WARMTH OF MEXICO....  
LAND OF THE NAVAJO....  
WEST TEXAS GIRLS....
SOMEPLACE FAR AWAY....
WHEN IS THE RIGHT TIME...
 LOVE'S LOST & FOUND....
I'M STILL NOT OVER YOU...  
FAMILY JEWELS....
I STILL MISS SOMEONE...  
MAIDEN'S PRAYER
 "Treviño takes his classic country sound, blends it with a dash of the old western style, a sprinkle of Latin spice and more than a little guts to create an album that shoots from the hip, speaks from the heart and touches the soul."
 
John Goodspeed,
 music writer for the San Antonio Express-News

 
Check out this review
 TAKE COUNTRY BACK!
    GERONIMO TREVIÑO III & THE GERONIMO BAND/Love's Lost & Found. 2004 release for TREVIÑO & group recorded at their studio in San Antonio, Texas. Instrumentation: fiddle, piano, mandolin, pedal steel, harmonica, harmony vocals, bass & drums.
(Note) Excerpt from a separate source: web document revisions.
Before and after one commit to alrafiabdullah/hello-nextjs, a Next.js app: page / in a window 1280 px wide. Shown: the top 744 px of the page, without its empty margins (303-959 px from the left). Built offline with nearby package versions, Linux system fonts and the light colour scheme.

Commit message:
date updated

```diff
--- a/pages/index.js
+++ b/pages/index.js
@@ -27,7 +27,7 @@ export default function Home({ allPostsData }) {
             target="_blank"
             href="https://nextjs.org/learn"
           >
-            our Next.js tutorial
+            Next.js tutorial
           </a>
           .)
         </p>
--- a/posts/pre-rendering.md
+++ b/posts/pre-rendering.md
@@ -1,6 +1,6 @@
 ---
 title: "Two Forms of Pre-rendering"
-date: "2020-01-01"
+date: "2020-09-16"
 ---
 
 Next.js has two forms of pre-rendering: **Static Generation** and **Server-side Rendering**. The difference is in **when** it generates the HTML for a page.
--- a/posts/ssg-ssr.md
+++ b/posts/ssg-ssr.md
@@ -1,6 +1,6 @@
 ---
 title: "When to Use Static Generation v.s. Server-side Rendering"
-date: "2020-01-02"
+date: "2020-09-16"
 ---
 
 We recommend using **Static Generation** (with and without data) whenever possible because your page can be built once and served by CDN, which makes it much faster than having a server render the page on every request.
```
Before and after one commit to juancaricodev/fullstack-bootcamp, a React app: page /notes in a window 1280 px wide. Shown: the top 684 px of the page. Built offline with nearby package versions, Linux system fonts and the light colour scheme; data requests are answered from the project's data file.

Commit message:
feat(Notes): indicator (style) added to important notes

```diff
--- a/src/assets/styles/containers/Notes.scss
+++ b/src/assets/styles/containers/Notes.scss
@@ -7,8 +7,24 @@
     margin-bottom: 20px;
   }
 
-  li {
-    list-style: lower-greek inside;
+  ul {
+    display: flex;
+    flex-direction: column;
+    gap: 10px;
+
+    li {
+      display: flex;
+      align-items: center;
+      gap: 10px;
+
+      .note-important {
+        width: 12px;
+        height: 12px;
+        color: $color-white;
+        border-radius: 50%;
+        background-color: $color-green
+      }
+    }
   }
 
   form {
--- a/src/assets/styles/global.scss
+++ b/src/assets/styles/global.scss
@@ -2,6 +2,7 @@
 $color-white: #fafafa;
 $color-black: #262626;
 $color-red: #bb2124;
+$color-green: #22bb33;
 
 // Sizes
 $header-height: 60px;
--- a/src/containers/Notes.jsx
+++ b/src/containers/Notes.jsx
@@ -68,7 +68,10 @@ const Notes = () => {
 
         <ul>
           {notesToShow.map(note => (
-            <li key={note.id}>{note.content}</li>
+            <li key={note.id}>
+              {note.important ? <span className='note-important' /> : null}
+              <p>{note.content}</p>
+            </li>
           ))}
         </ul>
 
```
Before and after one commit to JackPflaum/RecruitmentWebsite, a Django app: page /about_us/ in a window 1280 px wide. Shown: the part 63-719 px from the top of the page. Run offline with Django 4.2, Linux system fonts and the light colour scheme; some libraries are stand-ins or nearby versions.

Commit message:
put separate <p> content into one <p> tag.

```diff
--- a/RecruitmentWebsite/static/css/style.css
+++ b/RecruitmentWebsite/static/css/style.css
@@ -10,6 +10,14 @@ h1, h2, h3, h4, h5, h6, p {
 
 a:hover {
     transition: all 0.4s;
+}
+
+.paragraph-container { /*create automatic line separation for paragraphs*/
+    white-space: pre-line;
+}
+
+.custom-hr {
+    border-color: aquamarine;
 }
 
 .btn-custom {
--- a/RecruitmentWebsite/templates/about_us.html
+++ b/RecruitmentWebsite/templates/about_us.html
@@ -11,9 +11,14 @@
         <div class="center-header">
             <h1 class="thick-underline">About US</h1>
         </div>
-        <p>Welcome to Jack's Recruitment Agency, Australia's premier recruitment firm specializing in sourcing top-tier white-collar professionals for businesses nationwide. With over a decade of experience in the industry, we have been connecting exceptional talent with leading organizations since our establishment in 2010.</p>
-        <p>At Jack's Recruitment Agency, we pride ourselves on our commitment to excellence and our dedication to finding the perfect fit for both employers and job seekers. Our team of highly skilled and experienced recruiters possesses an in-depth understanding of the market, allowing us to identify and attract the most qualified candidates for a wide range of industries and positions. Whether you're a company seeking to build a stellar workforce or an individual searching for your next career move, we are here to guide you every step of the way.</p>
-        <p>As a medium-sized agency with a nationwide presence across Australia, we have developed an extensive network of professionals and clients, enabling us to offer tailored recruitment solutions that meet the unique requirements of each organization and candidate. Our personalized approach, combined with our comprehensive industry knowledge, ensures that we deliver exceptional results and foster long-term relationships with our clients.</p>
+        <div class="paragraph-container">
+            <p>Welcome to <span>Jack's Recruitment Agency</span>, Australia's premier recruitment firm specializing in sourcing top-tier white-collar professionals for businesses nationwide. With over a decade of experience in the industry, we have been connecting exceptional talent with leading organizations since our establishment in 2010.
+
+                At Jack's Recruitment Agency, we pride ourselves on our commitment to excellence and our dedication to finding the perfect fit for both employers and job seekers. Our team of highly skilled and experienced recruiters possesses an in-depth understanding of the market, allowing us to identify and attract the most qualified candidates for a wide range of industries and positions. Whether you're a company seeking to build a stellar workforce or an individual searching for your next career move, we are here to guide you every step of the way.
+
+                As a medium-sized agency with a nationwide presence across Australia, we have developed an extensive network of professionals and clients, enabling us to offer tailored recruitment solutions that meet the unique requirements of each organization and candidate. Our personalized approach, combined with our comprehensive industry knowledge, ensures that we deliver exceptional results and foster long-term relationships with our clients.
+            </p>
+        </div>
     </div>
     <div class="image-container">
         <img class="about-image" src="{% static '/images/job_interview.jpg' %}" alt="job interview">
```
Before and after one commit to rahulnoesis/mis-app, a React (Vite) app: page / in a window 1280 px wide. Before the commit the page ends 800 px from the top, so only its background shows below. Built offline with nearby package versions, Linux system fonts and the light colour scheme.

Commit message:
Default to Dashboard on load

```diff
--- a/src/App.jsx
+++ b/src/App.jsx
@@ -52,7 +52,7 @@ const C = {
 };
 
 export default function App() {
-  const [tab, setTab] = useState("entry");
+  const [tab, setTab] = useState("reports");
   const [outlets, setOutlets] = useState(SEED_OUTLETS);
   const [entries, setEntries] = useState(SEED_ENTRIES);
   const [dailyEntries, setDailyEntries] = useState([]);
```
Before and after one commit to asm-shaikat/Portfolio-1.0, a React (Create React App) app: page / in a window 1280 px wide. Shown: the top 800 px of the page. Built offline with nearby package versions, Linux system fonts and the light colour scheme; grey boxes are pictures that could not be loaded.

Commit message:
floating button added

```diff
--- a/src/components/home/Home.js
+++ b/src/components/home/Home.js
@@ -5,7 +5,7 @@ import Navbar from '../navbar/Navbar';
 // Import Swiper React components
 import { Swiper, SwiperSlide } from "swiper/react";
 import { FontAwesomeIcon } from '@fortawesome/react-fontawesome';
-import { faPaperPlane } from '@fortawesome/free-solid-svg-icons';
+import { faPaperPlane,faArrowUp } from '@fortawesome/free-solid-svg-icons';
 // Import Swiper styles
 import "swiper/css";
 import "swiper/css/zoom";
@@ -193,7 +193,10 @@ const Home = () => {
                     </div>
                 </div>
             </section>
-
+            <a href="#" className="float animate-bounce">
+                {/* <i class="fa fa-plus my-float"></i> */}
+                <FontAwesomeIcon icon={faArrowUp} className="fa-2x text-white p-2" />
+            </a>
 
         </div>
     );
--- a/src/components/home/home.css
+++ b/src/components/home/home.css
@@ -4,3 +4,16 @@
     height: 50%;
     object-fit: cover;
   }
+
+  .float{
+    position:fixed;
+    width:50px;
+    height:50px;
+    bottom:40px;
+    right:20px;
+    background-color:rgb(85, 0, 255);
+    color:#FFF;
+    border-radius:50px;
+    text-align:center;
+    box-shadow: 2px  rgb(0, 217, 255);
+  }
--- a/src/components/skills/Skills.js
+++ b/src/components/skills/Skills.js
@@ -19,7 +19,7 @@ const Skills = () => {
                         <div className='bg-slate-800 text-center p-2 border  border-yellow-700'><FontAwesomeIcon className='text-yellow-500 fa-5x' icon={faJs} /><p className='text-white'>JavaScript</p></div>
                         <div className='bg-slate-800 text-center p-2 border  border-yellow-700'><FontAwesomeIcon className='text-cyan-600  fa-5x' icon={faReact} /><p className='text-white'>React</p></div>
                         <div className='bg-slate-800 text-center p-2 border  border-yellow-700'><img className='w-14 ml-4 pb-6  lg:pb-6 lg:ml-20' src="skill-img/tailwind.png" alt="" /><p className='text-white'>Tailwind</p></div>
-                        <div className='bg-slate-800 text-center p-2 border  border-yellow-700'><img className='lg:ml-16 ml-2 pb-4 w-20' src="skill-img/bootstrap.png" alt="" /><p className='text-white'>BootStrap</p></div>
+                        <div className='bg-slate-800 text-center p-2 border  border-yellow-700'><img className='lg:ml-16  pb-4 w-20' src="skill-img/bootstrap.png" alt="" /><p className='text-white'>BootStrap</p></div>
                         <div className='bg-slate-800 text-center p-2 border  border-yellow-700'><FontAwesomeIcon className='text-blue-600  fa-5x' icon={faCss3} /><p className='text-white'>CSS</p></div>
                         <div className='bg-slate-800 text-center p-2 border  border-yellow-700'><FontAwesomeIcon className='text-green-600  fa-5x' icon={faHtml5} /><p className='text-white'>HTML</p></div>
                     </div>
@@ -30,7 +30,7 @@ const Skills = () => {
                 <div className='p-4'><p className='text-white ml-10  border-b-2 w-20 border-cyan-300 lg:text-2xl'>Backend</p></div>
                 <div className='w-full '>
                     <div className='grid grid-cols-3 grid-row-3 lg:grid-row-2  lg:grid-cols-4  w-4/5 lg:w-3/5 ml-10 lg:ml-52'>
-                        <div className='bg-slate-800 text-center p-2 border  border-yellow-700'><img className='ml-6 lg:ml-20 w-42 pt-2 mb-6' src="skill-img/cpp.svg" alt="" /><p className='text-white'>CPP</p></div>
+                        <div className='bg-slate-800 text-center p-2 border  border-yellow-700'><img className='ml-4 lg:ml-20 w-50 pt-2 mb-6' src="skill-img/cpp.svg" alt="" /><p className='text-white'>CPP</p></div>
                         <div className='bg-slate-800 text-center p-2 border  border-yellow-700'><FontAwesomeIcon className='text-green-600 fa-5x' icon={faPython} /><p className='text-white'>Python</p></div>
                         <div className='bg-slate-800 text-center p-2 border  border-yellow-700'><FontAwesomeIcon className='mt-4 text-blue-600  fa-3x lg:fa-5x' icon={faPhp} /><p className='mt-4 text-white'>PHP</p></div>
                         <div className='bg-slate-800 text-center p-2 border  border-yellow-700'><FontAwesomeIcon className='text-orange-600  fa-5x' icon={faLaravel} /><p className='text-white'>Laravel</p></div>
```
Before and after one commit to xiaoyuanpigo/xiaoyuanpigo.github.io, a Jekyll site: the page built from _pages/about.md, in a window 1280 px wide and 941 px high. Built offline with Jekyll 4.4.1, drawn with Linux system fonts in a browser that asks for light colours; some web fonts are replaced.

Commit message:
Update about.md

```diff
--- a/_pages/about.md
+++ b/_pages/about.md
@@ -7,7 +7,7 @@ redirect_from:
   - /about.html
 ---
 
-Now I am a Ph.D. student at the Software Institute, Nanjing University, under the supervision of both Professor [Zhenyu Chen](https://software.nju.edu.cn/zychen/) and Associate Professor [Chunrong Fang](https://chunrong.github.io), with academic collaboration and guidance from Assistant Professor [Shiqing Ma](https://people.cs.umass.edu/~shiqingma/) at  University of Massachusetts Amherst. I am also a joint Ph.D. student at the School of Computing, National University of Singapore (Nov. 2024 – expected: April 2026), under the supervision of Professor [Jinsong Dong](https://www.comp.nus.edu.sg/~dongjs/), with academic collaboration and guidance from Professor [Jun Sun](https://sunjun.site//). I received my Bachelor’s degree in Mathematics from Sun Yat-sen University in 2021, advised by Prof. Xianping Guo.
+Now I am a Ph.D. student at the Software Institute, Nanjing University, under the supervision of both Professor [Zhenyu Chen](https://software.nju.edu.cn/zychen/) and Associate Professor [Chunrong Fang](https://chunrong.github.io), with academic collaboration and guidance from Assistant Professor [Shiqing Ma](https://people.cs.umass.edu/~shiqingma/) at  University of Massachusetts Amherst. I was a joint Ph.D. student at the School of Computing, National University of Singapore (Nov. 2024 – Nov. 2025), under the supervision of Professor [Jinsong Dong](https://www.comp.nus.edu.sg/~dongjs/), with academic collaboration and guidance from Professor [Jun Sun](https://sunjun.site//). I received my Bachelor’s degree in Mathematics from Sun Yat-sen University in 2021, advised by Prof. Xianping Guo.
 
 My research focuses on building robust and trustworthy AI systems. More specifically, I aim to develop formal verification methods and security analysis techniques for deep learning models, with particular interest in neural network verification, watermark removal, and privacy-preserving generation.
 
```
 One of Texas' regrettably lesser known troubadours, Geronimo Trevino possesses a versatility and clarity in his voice that's at times reminiscent of Marty Robbins

AnnMarie Harrington TakeCountryBack November 2004

 

 

Check out this world-wide DJ playlist5

Cowboys & Outlaws

 

    From:          San Antonio Express-News  Weekender
Friday June 4, 2004

The name for an album usually comes from one of its songs. But in this case, the name of the album became one of its songs. The CD - and song - is "Loves' Lost & Found." Geronimo's eighth album.

 

Posted by Wayne Hockings on July 04, 2004 at 07:24:31:

Program – Cowboys & Outlaws
Radio – 2MCE-FM, Bathurst, Australia
Presenter – Wayne Hockings
Email – waynehockings@ozemail.com.au

Geronimo Trevino III / The Geronimo Band - I still miss someone
- Half Breed Records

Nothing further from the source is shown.